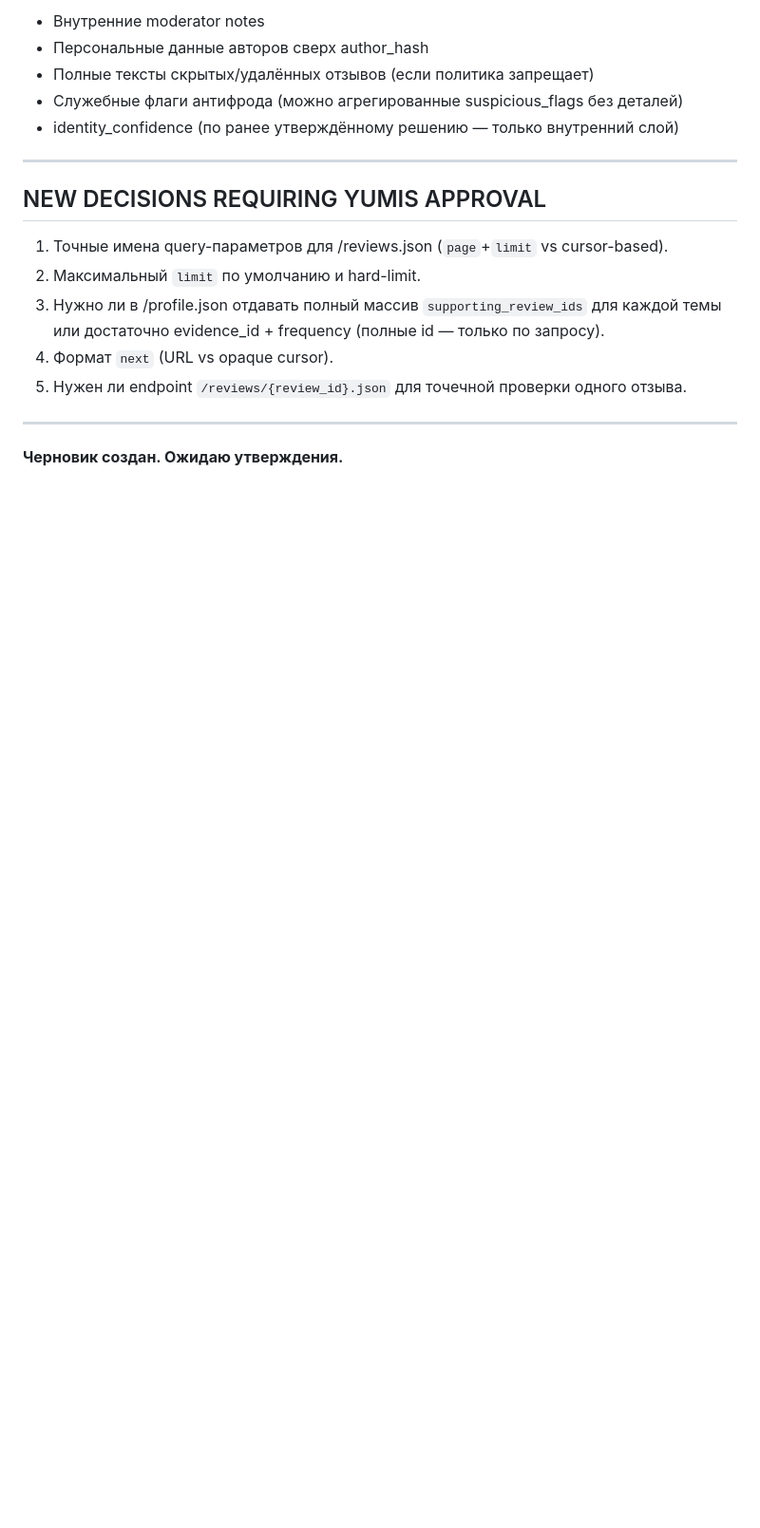
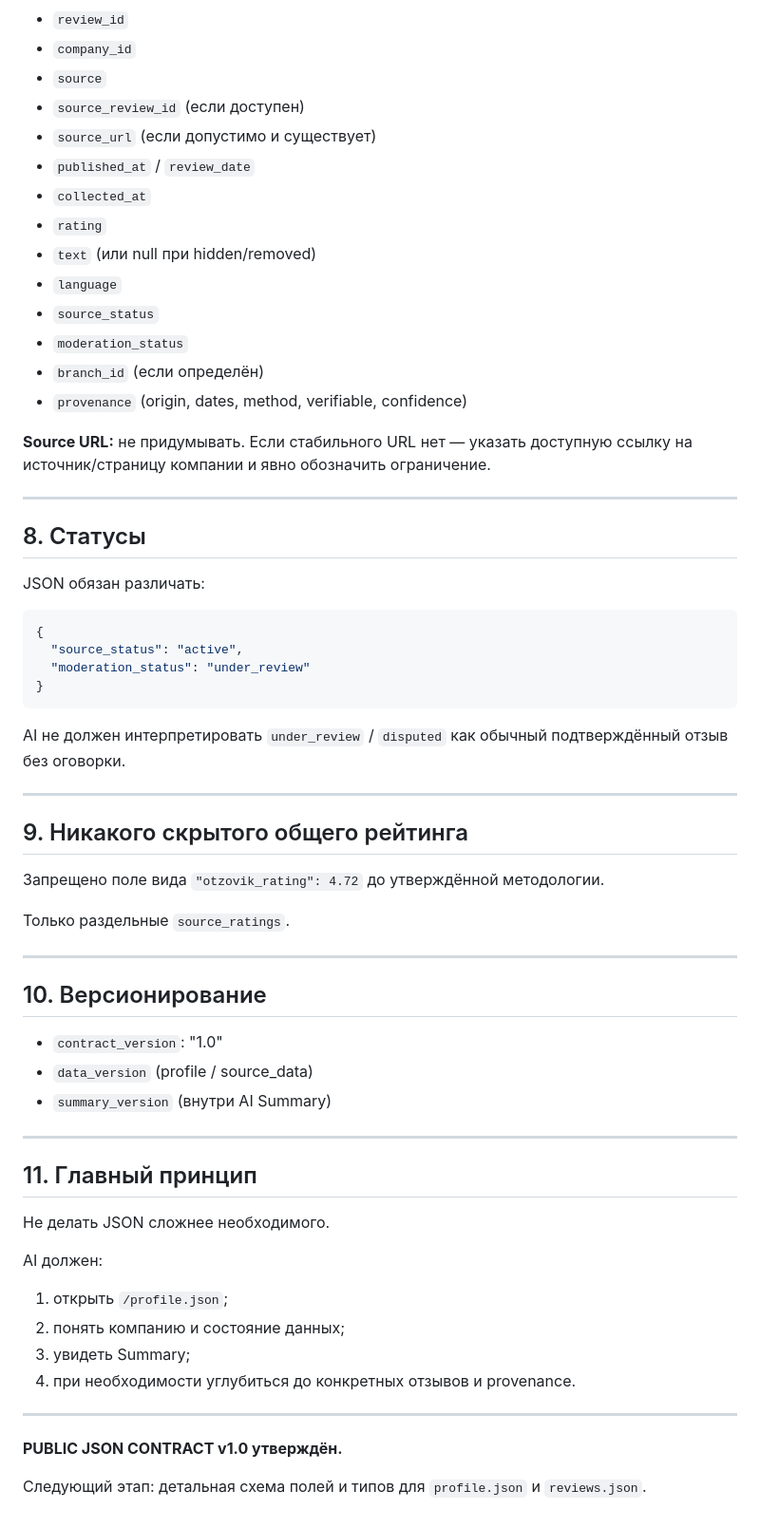
Before and after one commit to Yumis84/ortomediya, a Markdown page: docs/PUBLIC_JSON_CONTRACT.md, the part around one of its changes. Shown at 95% size. Rendered like a GitHub page; blank space fills up the shorter version.

Commit message:
docs: PUBLIC JSON CONTRACT v1.0 — утверждено Yumis

````diff
--- a/docs/PUBLIC_JSON_CONTRACT.md
+++ b/docs/PUBLIC_JSON_CONTRACT.md
@@ -215,20 +125,66 @@ AI должен иметь возможность:
 
-- Внутренние moderator notes
-- Персональные данные авторов сверх author_hash
-- Полные тексты скрытых/удалённых отзывов (если политика запрещает)
-- Служебные флаги антифрода (можно агрегированные suspicious_flags без деталей)
-- identity_confidence (по ранее утверждённому решению — только внутренний слой)
+- `review_id`
+- `company_id`
+- `source`
+- `source_review_id` (если доступен)
+- `source_url` (если допустимо и существует)
+- `published_at` / `review_date`
+- `collected_at`
+- `rating`
+- `text` (или null при hidden/removed)
+- `language`
+- `source_status`
+- `moderation_status`
+- `branch_id` (если определён)
+- `provenance` (origin, dates, method, verifiable, confidence)
+
+**Source URL:** не придумывать. Если стабильного URL нет — указать доступную ссылку на источник/страницу компании и явно обозначить ограничение.
 
 ---
 
-## NEW DECISIONS REQUIRING YUMIS APPROVAL
+## 8. Статусы
 
-1. Точные имена query-параметров для /reviews.json (`page`+`limit` vs cursor-based).
-2. Максимальный `limit` по умолчанию и hard-limit.
-3. Нужно ли в /profile.json отдавать полный массив `supporting_review_ids` для каждой темы или достаточно evidence_id + frequency (полные id — только по запросу).
-4. Формат `next` (URL vs opaque cursor).
-5. Нужен ли endpoint `/reviews/{review_id}.json` для точечной проверки одного отзыва.
+JSON обязан различать:
+
+```json
+{
+  "source_status": "active",
+  "moderation_status": "under_review"
+}
+```
+
+AI не должен интерпретировать `under_review` / `disputed` как обычный подтверждённый отзыв без оговорки.
 
 ---
 
-**Черновик создан. Ожидаю утверждения.**
+## 9. Никакого скрытого общего рейтинга
+
+Запрещено поле вида `"otzovik_rating": 4.72` до утверждённой методологии.
+
+Только раздельные `source_ratings`.
+
+---
+
+## 10. Версионирование
+
+- `contract_version`: "1.0"
+- `data_version` (profile / source_data)
+- `summary_version` (внутри AI Summary)
+
+---
+
+## 11. Главный принцип
+
+Не делать JSON сложнее необходимого.
+
+AI должен:
+1. открыть `/profile.json`;
+2. понять компанию и состояние данных;
+3. увидеть Summary;
+4. при необходимости углубиться до конкретных отзывов и provenance.
+
+---
+
+**PUBLIC JSON CONTRACT v1.0 утверждён.**
+
+Следующий этап: детальная схема полей и типов для `profile.json` и `reviews.json`.
````
Also changed, not shown: other parts of docs/PUBLIC_JSON_CONTRACT.md (+97 -187 lines).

■ ■ ■ ■ ■

◆ PROBLEM
Return every line above exactly, omitting images.

◆ EXERCISE RESULT
Before and after one commit to Yumis84/ortomediya, a Markdown page: docs/PUBLIC_JSON_CONTRACT.md, the part around one of its changes. Shown at 95% size. Rendered like a GitHub page; blank space fills up the shorter version.

Commit message:
docs: PUBLIC JSON CONTRACT v1.0 — утверждено Yumis

````diff
--- a/docs/PUBLIC_JSON_CONTRACT.md
+++ b/docs/PUBLIC_JSON_CONTRACT.md
@@ -215,20 +125,66 @@ AI должен иметь возможность:
 
-- Внутренние moderator notes
-- Персональные данные авторов сверх author_hash
-- Полные тексты скрытых/удалённых отзывов (если политика запрещает)
-- Служебные флаги антифрода (можно агрегированные suspicious_flags без деталей)
-- identity_confidence (по ранее утверждённому решению — только внутренний слой)
+- `review_id`
+- `company_id`
+- `source`
+- `source_review_id` (если доступен)
+- `source_url` (если допустимо и существует)
+- `published_at` / `review_date`
+- `collected_at`
+- `rating`
+- `text` (или null при hidden/removed)
+- `language`
+- `source_status`
+- `moderation_status`
+- `branch_id` (если определён)
+- `provenance` (origin, dates, method, verifiable, confidence)
+
+**Source URL:** не придумывать. Если стабильного URL нет — указать доступную ссылку на источник/страницу компании и явно обозначить ограничение.
 
 ---
 
-## NEW DECISIONS REQUIRING YUMIS APPROVAL
+## 8. Статусы
 
-1. Точные имена query-параметров для /reviews.json (`page`+`limit` vs cursor-based).
-2. Максимальный `limit` по умолчанию и hard-limit.
-3. Нужно ли в /profile.json отдавать полный массив `supporting_review_ids` для каждой темы или достаточно evidence_id + frequency (полные id — только по запросу).
-4. Формат `next` (URL vs opaque cursor).
-5. Нужен ли endpoint `/reviews/{review_id}.json` для точечной проверки одного отзыва.
+JSON обязан различать:
+
+```json
+{
+  "source_status": "active",
+  "moderation_status": "under_review"
+}
+```
+
+AI не должен интерпретировать `under_review` / `disputed` как обычный подтверждённый отзыв без оговорки.
 
 ---
 
-**Черновик создан. Ожидаю утверждения.**
+## 9. Никакого скрытого общего рейтинга
+
+Запрещено поле вида `"otzovik_rating": 4.72` до утверждённой методологии.
+
+Только раздельные `source_ratings`.
+
+---
+
+## 10. Версионирование
+
+- `contract_version`: "1.0"
+- `data_version` (profile / source_data)
+- `summary_version` (внутри AI Summary)
+
+---
+
+## 11. Главный принцип
+
+Не делать JSON сложнее необходимого.
+
+AI должен:
+1. открыть `/profile.json`;
+2. понять компанию и состояние данных;
+3. увидеть Summary;
+4. при необходимости углубиться до конкретных отзывов и provenance.
+
+---
+
+**PUBLIC JSON CONTRACT v1.0 утверждён.**
+
+Следующий этап: детальная схема полей и типов для `profile.json` и `reviews.json`.
````
Also changed, not shown: other parts of docs/PUBLIC_JSON_CONTRACT.md (+97 -187 lines).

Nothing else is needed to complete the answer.